There are no are great episodes, and few brilliant moments, but suffice to say, there are some very memorable sequences. The introduction of Fiore and DeBlanc lead to the rare yet better scenes in a seemingly endless rehash of similar plot devices. These two celestial buffoons help facilitate two very violent and one brilliantly comical highlight, while also lending some much-needed flavour to an otherwise vulgar tapestry of one-dimensional tertiary creations. Jackie Earle Haley gets to shine in episodes ‘Sundowner’ and ‘Finish The Song’, but remains underutilized as the show’s central antagonist. If you are looking for a “best episode” outside of the pilot, then the first 10 minutes of ‘South Will Rise Again’ along with the fight scene in ‘Sundowner’ are your best bets. The former is an excellent primer for The Saint of Killers, who looks to be season 2’s big bad, and is easily the most exciting thing to come from this Preacher’s television debut.
Preacher may celebrate the odd and unusual, but as episodic storytelling it fails to inject any real reason to stick around past the freak show of characters.
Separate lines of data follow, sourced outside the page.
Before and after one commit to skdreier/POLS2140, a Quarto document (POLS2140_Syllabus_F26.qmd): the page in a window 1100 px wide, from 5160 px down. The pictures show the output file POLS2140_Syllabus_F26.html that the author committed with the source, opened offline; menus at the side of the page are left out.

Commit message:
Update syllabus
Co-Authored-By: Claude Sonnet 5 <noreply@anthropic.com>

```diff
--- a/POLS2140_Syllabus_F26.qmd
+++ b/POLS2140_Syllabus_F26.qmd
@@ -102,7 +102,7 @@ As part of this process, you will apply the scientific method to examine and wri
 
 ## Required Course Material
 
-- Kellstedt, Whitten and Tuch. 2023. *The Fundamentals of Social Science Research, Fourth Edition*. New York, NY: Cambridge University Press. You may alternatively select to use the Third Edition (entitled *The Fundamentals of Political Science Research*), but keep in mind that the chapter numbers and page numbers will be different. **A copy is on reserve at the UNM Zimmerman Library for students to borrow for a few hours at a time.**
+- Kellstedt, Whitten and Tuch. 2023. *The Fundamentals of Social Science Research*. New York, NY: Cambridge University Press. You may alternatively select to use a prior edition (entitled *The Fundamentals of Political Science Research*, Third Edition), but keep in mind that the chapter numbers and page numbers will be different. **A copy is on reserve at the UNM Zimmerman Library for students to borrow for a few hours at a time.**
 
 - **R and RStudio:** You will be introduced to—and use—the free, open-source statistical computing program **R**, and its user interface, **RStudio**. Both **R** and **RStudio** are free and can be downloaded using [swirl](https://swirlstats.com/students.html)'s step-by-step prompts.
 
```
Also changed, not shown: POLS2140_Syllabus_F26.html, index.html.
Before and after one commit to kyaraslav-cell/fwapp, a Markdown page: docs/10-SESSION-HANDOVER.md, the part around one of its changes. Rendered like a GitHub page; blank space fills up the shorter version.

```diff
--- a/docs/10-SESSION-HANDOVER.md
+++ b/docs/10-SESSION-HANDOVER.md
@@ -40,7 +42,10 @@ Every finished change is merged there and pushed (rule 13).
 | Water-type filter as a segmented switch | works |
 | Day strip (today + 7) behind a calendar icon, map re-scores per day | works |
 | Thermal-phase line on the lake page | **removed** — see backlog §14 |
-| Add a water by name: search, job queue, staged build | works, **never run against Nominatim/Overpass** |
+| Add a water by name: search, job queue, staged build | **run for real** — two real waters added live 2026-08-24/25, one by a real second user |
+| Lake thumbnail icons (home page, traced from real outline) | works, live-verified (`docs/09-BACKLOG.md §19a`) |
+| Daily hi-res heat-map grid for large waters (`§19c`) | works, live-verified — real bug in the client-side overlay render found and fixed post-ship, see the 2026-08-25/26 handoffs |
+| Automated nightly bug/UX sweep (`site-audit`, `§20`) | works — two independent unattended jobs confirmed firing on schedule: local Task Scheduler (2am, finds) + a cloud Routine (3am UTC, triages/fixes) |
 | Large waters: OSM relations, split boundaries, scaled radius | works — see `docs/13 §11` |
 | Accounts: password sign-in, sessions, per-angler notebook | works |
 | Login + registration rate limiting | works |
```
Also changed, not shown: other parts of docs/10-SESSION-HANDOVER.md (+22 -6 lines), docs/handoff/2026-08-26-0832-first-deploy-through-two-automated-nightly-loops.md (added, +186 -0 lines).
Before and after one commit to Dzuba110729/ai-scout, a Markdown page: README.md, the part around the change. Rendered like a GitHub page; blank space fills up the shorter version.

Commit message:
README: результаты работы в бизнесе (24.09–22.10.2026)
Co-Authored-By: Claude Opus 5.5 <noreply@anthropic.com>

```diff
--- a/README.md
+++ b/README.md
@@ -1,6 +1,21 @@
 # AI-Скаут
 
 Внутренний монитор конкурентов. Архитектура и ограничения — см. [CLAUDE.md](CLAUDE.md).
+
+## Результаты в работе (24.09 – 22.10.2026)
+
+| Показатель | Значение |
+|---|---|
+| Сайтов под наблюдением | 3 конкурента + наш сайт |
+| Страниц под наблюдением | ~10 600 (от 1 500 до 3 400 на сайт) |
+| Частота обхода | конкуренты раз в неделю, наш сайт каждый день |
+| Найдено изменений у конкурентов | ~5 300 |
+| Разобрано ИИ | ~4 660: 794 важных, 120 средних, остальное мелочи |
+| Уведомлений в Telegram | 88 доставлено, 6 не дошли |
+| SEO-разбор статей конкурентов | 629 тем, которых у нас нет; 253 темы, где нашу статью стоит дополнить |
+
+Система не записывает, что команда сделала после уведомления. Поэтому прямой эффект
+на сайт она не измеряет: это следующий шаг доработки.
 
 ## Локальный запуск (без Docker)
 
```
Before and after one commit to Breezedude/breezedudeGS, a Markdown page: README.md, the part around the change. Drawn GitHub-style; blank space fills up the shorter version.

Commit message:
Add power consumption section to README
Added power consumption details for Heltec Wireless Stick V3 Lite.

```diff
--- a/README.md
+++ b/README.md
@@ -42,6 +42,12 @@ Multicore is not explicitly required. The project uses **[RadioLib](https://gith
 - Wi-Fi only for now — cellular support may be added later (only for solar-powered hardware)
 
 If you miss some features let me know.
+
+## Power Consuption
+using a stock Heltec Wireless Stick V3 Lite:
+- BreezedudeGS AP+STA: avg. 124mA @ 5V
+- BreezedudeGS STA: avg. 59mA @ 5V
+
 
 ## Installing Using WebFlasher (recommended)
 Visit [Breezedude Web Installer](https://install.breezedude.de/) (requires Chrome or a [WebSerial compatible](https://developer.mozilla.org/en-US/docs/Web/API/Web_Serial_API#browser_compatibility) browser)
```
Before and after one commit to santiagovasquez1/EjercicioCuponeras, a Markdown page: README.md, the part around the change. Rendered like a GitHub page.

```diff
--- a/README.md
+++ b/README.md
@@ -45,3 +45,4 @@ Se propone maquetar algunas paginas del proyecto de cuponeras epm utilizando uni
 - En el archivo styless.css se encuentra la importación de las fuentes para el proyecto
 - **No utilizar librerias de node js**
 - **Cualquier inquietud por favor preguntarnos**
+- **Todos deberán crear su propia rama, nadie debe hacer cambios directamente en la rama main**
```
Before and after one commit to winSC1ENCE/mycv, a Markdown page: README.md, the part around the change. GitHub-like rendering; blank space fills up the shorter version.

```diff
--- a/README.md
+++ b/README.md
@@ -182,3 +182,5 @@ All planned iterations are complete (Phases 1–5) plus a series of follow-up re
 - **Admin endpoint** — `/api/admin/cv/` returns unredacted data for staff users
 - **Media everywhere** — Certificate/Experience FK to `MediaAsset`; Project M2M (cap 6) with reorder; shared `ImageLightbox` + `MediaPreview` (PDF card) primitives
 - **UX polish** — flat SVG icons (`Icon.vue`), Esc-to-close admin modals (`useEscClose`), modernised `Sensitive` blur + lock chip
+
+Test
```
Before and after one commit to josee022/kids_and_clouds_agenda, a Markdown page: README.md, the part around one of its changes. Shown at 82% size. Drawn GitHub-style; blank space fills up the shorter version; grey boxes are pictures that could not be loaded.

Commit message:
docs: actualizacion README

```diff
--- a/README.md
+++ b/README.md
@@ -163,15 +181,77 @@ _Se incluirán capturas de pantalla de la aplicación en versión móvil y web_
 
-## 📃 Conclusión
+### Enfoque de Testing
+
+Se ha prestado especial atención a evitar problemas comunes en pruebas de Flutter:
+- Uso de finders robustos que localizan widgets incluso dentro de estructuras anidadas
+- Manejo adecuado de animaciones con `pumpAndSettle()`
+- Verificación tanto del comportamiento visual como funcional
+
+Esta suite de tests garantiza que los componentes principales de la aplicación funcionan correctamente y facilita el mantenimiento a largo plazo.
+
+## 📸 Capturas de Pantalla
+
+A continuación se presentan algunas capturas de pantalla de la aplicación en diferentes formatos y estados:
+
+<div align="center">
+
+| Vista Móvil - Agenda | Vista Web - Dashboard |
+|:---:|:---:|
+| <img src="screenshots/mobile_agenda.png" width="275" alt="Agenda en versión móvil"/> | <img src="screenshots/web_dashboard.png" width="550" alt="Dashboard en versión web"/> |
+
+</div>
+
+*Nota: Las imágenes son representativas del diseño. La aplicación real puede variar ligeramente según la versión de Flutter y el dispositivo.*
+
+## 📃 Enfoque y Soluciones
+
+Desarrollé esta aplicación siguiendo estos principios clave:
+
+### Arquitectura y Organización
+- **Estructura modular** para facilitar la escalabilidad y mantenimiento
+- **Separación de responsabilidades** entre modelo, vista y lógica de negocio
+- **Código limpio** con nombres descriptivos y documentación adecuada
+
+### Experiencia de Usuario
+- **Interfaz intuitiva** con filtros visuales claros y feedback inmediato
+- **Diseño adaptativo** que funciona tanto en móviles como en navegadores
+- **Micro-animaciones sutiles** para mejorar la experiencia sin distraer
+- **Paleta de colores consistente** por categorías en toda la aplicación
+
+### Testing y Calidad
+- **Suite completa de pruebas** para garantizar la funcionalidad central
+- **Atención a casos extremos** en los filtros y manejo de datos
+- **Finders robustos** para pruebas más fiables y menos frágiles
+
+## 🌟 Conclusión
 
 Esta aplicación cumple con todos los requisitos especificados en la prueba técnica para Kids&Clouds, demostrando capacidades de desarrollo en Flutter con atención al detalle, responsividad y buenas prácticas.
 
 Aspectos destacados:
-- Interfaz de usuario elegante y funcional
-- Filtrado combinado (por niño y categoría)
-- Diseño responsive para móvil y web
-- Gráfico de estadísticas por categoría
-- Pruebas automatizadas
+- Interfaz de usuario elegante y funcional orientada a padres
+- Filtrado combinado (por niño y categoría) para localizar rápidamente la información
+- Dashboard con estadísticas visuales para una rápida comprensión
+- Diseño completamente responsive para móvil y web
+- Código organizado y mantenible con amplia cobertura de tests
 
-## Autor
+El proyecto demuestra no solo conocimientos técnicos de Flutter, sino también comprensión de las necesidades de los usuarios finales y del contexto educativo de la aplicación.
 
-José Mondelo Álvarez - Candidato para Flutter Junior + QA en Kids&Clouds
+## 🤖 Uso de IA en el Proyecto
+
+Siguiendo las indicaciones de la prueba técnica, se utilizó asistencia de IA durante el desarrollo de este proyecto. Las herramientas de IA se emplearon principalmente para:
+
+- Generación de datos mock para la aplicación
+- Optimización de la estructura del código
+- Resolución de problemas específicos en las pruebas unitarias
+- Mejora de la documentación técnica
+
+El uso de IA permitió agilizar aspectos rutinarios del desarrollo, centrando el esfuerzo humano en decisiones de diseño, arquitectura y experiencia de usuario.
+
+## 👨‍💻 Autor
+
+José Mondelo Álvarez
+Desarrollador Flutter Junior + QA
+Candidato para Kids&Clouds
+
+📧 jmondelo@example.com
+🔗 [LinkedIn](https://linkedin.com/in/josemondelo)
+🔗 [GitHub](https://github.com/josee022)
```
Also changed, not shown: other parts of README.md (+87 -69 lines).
With the season finale being a beyond dull limp across the finish line, season 2 has a lot of work to do in order for this undernourished cliché of a show to stick around; otherwise no amount of ‘God voice’ will persuade the execs at AMC to justify anything beyond that.
Film Grade: D+
Past the ok deleted scenes, there is a decent making of titled The Unfilmable Pilot. However, the doc doesn’t go too deep into how or why it was unfilmable except 10 seconds of dialogue. The Stunts of Peacher is more enjoyable, as is Chainsaw Fight Breakdown; with the latter spending copious time on an increasingly funny hymn book exchange.
The Gag Reel is pretty good, if not no other reason than seeing how awful Joseph Gilgun’s depth perception is. Then, and rightfully so, the show’s crowning glory Saint of Killers is offered a short yet celebratory feature called Behind the Killing Machine.
Special Features Grade: C
Preacher has all the ingredients to be a very enjoyable cult endeavour, but without a decent plot or a more engaging central performance things could soon be over way before they have really begin.